EXERCISE OBJECTIVE:
Take the line containing "Update index.html" and every line after it to the end of the data, and write them out exactly as they appear.

RECORDS PROVIDED:
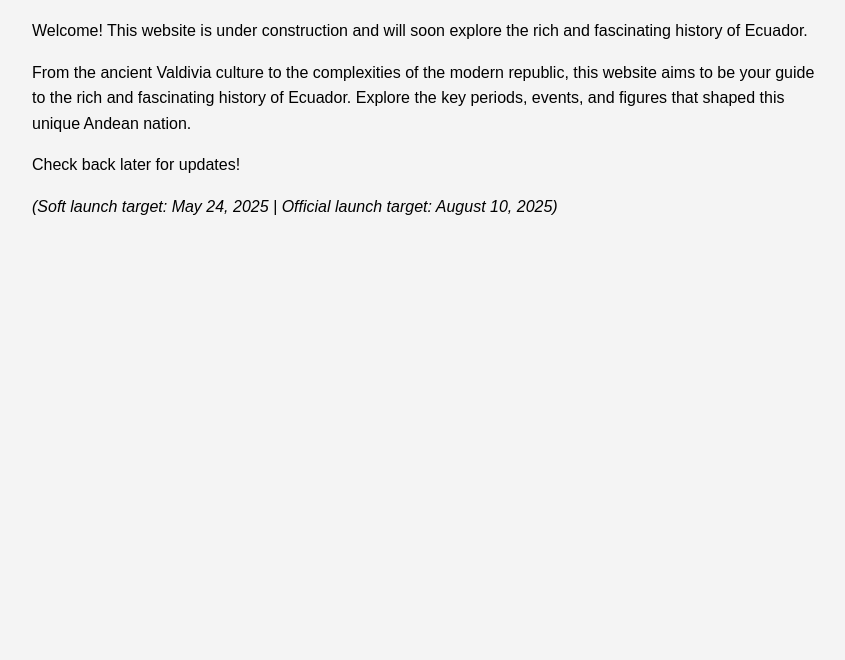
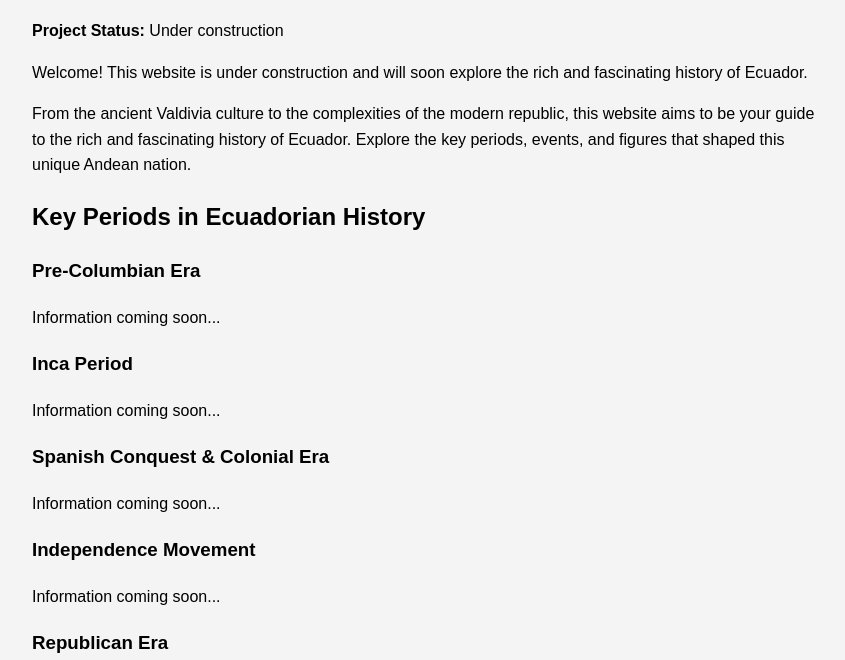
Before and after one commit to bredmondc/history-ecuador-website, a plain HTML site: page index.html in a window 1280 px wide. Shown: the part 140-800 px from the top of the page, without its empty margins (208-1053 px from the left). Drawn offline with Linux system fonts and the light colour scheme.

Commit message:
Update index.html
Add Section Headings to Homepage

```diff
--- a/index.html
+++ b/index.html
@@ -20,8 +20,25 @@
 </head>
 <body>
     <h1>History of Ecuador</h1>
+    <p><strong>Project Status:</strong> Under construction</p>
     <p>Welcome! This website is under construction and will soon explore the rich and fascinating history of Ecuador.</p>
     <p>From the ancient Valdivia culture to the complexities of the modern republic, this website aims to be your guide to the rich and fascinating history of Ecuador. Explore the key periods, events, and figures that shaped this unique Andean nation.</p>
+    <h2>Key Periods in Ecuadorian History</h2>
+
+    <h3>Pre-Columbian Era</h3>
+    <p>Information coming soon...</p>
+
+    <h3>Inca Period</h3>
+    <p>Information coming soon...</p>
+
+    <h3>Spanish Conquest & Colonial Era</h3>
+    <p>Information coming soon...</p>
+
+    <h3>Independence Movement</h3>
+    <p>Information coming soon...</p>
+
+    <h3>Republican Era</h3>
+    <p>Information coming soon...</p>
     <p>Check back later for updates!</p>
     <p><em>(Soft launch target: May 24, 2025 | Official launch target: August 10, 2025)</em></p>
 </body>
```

RESPONSE FOR THIS EXERCISE:
Update index.html
Add Section Headings to Homepage

```diff
--- a/index.html
+++ b/index.html
@@ -20,8 +20,25 @@
 </head>
 <body>
     <h1>History of Ecuador</h1>
+    <p><strong>Project Status:</strong> Under construction</p>
     <p>Welcome! This website is under construction and will soon explore the rich and fascinating history of Ecuador.</p>
     <p>From the ancient Valdivia culture to the complexities of the modern republic, this website aims to be your guide to the rich and fascinating history of Ecuador. Explore the key periods, events, and figures that shaped this unique Andean nation.</p>
+    <h2>Key Periods in Ecuadorian History</h2>
+
+    <h3>Pre-Columbian Era</h3>
+    <p>Information coming soon...</p>
+
+    <h3>Inca Period</h3>
+    <p>Information coming soon...</p>
+
+    <h3>Spanish Conquest & Colonial Era</h3>
+    <p>Information coming soon...</p>
+
+    <h3>Independence Movement</h3>
+    <p>Information coming soon...</p>
+
+    <h3>Republican Era</h3>
+    <p>Information coming soon...</p>
     <p>Check back later for updates!</p>
     <p><em>(Soft launch target: May 24, 2025 | Official launch target: August 10, 2025)</em></p>
 </body>
```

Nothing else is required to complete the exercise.